Affiliated Computer Services (ACS) -- I've been toying with buying this one for quite some time. I actually first heard about them as a municipal contractor for running red light and speeding cameras, which I think will turn out to be a huge growth business, but they are a very diversified computer services outsourcing company. I like the idea of it, and their growth looks pretty good to me and valuation seems fair -- but I must not understand the company well enough because the little voice in my head won't let me buy. After looking at this one on and off for nearly a year, I think it's going to take a sale price for me to buy in -- maybe I'll get lucky and they'll lose a high profile contract or report a bad quarter and I'll have another chance to take a close look and buy in.

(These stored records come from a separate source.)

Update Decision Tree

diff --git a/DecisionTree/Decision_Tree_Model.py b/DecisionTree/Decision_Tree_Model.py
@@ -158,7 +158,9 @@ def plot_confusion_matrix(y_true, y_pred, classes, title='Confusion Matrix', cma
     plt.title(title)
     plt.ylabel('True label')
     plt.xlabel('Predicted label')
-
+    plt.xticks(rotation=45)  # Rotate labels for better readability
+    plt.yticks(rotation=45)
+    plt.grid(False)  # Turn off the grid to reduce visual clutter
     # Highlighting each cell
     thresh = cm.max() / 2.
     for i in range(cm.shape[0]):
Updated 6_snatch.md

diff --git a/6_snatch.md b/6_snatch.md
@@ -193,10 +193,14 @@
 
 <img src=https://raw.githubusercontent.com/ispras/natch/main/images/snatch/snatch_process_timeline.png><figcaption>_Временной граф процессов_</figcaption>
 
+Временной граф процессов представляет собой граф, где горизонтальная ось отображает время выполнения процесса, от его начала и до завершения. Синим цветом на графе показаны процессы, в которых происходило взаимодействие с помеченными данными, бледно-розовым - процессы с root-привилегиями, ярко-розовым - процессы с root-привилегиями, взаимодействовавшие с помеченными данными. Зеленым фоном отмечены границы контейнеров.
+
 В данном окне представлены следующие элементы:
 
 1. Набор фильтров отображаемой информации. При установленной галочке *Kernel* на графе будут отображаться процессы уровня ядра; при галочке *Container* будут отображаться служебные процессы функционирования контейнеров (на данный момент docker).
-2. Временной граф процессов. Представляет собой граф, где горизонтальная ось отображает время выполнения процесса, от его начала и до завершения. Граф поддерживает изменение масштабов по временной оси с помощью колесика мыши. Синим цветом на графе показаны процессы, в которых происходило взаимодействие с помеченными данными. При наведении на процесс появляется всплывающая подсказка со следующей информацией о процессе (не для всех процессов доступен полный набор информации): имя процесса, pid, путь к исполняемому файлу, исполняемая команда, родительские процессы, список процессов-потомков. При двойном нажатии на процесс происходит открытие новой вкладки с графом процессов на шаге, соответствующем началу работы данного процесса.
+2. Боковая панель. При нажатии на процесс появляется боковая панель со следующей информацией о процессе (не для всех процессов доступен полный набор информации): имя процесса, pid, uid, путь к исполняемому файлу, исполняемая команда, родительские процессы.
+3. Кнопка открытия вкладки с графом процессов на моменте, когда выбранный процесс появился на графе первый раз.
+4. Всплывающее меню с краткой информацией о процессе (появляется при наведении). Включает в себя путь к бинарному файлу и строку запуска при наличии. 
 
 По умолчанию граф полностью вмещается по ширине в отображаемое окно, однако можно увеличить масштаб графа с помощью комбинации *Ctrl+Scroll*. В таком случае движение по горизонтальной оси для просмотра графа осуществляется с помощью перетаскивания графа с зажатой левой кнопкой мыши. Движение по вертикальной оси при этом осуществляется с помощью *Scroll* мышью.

Coffee Holding Company (JVA) -- This one hasn't been public for very long, but it looks very promising, and I may well buy in once I have the opportunity to do some more research. They seem to be holding their cards pretty close to their chest, but the company sells coffee at wholesale both in their own brand names and to retailers, who sell it as their store brands. I think this is a good business if they are indeed really capable of putting gourmet products out there at reduced prices, and building up their own brands, but I'm not convinced yet. I also don't understand the competition very well, or if they have an advantage in their relationships with producers or retailers or in the way they source, roast or package their coffees. Earnings look very good, so I think I'll let this one percolate and see how it looks once I've got more information on the business.
I'm sure there are more, those are just the ones that I keep coming back to recently. I'll keep adding to this list as I remember or discover other candidates for the portfolio.